‘How are you finding motherhood?’ People would ask shortly after the arrival of my first baby.
‘So great,’ I lied, fighting back the tears. ‘Best thing ever.’
The truth is, I felt like crap.
But I had seen the smiling new mums on Facebook and Instagram holding tiny babies in their arms. I had read the glossy parenting magazines. I knew how I should be feeling. I should be glowing with happiness at the arrival of a beautiful, healthy child. So why wasn’t I?
When we had visitors, I reluctantly showered and dressed, put on my make up and pretended to be loving this mothering stuff.
I gave everyone what they expected. I shouldn’t have done.

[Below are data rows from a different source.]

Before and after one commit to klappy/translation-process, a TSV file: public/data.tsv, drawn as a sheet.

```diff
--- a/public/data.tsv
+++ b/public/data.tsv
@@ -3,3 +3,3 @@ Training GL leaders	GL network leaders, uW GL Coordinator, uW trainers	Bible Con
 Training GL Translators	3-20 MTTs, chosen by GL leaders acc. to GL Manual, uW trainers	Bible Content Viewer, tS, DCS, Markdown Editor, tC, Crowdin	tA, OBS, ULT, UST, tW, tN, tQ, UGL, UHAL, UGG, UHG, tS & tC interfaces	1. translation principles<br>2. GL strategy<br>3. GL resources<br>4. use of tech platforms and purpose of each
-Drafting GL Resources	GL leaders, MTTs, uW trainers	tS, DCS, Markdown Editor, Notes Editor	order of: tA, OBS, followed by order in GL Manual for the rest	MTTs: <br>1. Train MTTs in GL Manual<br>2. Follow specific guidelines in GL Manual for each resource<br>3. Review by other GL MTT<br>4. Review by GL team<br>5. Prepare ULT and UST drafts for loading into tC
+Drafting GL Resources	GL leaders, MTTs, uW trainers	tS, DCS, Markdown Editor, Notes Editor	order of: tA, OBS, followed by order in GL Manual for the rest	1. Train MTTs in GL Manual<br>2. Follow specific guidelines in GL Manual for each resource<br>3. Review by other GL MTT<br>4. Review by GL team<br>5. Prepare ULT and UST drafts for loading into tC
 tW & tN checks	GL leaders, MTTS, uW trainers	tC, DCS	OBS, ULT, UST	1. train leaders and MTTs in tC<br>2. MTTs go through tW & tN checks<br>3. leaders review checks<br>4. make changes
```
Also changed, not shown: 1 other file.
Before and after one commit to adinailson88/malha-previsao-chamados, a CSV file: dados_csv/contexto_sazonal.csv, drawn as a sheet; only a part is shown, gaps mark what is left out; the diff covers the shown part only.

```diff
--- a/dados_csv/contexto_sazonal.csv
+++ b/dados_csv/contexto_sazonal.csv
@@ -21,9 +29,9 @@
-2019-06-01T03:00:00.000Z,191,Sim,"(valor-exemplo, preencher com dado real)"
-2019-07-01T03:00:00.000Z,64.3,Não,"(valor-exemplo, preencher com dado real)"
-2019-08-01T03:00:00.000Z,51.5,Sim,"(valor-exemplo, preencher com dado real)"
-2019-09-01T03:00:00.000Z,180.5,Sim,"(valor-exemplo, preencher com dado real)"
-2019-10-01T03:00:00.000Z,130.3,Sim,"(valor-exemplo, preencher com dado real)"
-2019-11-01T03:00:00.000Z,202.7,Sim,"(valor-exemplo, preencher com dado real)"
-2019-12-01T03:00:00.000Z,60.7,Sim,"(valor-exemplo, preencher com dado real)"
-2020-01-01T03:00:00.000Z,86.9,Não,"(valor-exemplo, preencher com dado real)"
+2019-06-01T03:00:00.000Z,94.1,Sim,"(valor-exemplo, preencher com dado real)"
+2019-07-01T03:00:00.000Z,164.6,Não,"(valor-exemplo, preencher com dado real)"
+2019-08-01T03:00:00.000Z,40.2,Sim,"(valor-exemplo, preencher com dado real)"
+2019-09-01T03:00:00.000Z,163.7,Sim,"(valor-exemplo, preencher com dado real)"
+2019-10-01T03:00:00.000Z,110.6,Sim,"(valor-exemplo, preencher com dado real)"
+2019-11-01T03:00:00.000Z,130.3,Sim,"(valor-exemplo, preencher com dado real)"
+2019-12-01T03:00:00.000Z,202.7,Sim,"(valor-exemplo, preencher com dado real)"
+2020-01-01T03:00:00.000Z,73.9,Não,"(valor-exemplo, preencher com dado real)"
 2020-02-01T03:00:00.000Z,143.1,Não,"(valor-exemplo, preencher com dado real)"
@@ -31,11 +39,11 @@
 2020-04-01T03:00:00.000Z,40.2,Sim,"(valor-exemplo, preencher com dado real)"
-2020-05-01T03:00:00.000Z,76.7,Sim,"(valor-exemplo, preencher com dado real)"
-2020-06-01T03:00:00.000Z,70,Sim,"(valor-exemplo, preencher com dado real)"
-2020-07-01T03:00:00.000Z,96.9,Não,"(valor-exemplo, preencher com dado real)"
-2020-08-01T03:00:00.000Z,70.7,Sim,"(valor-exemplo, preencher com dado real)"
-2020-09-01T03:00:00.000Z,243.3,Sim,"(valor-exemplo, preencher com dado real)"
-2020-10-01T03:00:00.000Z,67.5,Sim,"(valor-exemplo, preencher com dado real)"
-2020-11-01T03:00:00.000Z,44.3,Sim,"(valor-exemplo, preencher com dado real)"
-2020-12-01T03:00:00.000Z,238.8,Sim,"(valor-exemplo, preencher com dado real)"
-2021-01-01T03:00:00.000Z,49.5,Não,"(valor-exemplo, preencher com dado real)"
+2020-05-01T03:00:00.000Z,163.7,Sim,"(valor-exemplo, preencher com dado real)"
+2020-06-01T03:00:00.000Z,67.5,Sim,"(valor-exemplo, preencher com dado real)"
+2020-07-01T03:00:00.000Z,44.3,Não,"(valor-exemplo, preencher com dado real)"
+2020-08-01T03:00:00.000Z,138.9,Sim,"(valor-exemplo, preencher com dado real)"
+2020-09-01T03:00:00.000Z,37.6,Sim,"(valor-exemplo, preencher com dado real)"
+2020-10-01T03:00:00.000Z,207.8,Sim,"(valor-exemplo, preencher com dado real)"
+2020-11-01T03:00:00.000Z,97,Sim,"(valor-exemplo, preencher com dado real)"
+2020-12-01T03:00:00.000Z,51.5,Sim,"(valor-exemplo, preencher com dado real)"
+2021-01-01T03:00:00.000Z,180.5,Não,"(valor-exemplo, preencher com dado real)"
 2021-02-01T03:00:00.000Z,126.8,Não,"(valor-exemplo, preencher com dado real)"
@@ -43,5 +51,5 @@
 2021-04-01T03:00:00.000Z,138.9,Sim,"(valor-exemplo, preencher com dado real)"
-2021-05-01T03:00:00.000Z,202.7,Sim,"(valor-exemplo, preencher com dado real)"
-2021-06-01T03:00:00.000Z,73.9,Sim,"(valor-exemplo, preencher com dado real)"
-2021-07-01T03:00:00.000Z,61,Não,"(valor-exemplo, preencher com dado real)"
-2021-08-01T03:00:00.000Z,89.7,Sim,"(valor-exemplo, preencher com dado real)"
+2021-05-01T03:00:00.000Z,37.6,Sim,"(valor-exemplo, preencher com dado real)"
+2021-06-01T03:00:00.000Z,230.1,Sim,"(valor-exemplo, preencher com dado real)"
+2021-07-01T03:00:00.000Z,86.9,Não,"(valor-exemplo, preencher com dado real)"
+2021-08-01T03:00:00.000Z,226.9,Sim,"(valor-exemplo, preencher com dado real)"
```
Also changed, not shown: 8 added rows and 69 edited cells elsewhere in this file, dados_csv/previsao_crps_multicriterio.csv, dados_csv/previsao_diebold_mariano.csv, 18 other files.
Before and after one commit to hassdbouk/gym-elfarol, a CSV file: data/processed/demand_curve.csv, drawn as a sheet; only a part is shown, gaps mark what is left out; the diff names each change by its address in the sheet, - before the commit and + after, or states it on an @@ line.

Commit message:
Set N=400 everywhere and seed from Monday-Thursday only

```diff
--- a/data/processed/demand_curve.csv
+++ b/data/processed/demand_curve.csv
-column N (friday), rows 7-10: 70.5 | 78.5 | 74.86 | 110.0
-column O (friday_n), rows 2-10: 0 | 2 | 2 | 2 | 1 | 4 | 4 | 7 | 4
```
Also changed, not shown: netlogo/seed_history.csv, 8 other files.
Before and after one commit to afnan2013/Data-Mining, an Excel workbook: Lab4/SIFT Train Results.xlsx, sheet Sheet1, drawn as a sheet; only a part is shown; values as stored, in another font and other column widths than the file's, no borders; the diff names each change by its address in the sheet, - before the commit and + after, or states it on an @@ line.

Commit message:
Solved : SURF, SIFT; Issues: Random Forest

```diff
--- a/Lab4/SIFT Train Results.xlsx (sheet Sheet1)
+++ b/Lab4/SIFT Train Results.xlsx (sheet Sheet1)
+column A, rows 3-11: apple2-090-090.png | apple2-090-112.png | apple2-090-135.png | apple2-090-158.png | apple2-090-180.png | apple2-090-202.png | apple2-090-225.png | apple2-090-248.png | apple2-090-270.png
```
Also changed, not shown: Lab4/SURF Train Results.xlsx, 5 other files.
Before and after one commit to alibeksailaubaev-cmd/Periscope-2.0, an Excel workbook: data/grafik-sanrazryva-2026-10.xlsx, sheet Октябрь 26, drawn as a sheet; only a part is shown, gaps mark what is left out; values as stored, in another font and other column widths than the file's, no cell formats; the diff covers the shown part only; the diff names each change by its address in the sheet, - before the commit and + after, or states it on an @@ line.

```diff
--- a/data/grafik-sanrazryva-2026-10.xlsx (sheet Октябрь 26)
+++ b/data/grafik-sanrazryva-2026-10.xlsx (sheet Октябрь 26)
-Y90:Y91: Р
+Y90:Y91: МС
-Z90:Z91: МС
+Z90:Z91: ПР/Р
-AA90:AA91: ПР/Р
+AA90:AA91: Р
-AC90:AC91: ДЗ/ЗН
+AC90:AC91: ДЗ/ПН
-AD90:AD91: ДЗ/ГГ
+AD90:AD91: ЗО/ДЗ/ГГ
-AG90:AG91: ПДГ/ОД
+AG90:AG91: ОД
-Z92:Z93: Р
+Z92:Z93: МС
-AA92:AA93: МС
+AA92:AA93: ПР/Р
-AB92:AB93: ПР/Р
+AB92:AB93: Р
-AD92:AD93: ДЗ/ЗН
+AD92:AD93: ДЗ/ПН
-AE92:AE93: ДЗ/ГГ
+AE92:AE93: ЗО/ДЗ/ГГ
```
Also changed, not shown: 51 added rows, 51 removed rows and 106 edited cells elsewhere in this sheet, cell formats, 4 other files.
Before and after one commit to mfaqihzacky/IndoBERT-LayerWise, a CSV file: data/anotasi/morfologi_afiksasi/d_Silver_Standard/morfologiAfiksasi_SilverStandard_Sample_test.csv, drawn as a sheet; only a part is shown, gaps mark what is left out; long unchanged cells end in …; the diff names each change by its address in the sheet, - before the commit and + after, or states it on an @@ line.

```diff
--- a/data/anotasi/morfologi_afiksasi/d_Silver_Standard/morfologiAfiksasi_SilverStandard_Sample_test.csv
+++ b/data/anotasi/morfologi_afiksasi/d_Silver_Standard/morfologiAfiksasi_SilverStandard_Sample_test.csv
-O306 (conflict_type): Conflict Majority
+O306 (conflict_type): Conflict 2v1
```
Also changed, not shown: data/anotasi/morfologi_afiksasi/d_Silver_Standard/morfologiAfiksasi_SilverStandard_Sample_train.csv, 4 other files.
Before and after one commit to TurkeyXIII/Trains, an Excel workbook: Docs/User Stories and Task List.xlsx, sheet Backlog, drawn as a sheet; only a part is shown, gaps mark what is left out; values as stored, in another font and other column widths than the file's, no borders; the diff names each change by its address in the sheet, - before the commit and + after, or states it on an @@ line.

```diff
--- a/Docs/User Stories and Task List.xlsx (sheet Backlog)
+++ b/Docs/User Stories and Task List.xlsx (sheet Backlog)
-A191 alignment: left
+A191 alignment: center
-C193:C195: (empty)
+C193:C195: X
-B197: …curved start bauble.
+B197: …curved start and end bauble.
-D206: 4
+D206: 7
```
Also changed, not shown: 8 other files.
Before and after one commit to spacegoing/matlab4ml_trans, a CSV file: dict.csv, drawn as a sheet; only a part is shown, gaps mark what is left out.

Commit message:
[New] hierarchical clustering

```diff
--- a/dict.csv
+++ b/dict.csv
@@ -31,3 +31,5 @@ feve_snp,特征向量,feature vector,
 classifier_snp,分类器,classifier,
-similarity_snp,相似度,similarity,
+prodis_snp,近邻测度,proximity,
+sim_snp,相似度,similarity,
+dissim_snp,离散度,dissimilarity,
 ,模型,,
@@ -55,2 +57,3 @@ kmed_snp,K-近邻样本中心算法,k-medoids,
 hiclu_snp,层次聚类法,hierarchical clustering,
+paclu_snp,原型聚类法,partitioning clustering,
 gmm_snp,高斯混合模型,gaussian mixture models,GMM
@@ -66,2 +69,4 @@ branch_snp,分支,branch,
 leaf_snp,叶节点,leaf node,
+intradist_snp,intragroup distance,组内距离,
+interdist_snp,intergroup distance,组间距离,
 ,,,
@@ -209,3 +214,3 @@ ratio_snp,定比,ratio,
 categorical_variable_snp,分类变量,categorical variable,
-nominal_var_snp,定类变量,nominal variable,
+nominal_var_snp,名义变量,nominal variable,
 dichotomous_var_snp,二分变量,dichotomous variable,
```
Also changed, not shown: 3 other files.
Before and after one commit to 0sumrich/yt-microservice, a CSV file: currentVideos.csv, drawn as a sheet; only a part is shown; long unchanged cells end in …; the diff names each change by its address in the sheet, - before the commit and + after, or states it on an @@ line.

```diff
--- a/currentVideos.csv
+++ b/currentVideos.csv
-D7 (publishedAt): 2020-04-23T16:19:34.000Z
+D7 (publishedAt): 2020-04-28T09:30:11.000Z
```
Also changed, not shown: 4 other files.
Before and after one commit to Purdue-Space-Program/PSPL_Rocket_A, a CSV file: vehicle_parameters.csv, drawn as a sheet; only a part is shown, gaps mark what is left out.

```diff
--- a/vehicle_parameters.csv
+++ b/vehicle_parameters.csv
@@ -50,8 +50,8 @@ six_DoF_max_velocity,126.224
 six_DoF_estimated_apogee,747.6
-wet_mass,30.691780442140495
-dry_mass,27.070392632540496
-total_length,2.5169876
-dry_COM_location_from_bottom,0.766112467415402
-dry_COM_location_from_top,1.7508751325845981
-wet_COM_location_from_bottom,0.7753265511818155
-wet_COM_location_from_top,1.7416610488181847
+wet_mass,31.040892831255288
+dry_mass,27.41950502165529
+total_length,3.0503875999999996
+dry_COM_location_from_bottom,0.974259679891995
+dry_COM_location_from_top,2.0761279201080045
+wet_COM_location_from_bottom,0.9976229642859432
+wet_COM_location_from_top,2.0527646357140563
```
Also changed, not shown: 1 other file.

By not being honest I was only helping to reinforce the lie that new baby equals instant joy. The very lie that had made me feel terrible in the first place.
I should have told the truth. “I have STITCHES. I am bleeding. I am sore. I am uncomfortable. I am exhausted. My baby will not let me put her down. EVER. She sometimes cries and I have no idea why. I have sick in my hair. I need a shower. I need some sleep. How can it even be legal to look after a tiny baby on NO bloody sleep?
“I am not cut out for this. I am terrified. Quite frankly, motherhood is a bit of a dick.”
Life with a newborn was not the joyful experience I had expected. I was anxious, tired and even when my baby did actually sleep, I couldn’t sleep. I cried a lot. I was petrified by the idea that if this didn’t work out, there was no going back to my old life. This was IT. Forever. And so far this– was so hard.
I was ashamed. I felt guilty. I had a healthy, happy baby. Why wasn’t I skipping around the house like Mary Poppins?
I used to be organised and confident. Now I was drowning in mess and chaos and constantly doubting myself. I felt as thought I was swimming against the tide trying desperately to keep my head above water.
I hated myself for wasting this precious time with my young baby. Time I would not get back. Days passed, then weeks, then months. I wished that I could press pause. I needed time to breathe and to hear my own thoughts. I needed space to get my head around this parenting gig. I was a mother now, I was meant to be cherishing the hell out of all of this. Where was all the fucking joy?
The thing is, I may have been a new mother but I was also a human.
Take the baby out of the equation.
You are a normal human person who has come out of hospital after a major procedure. You are exhausted and in pain.
You are dealing with a MAJOR change in your life. You have started a new job. A job you have NO experience in. A demanding job which requires you to work 24 hour shifts with NO breaks. Finally, despite the fact you are mainly covered in vomit and deprived of sleep – you must be HAPPY BECAUSE YOU ARE BLESSED.
You are also experiencing emotions you have never experienced before. You are tired, raw and overwhelmed by love, fear, guilt and loss.
Heavy stuff! But hey, SMILE for the camera?
Bringing a child into the world for the first time is massive. Nothing will ever be the same again. It is physically and emotionally draining. Feeling happy, sad, scared or anxious are all perfectly acceptable human reactions to such a huge event. We are all different. There is no normal way to feel.
If you feel a bit crap, that is ok.
If you think ‘what the hell have I done?’ that is ok.
If you cannot stop smiling with joy that is ok.
If you have postnatal depression , one in ten women do (I had it ) It’s not unusual and it’s not your fault.
So be yourself. Be human.
Home-Start, a charity that helps families in need, released a study that reveals 6 in 10 parents feel pressure from social media to be the ‘perfect parent’. Of those polled, 51% said that fears of being seen as a bad parent would stop them asking for help. This is why sharing our Real Life Parenting experiences is vital for the mental health and wellbeing of new and young parents who set unrealistic expectation for themselves based on images they see on social media.
It has been eight years (how did that happen!?) since I became a mum and thankfully, things did get easier.
Once I stopped worrying about how I should feel or how I should be, I found my own way. I accepted that motherhood wasn’t all rainbows and lemonade but that was OK. Once I got the support I needed from Home-Start, family and my local health services, I found the joy.
I wrote more on this in my book Sleep Is For The Weak: How To Survive When Your Baby Won’t Go The F**K To sleep.
Available at Amazon and from actual book shops.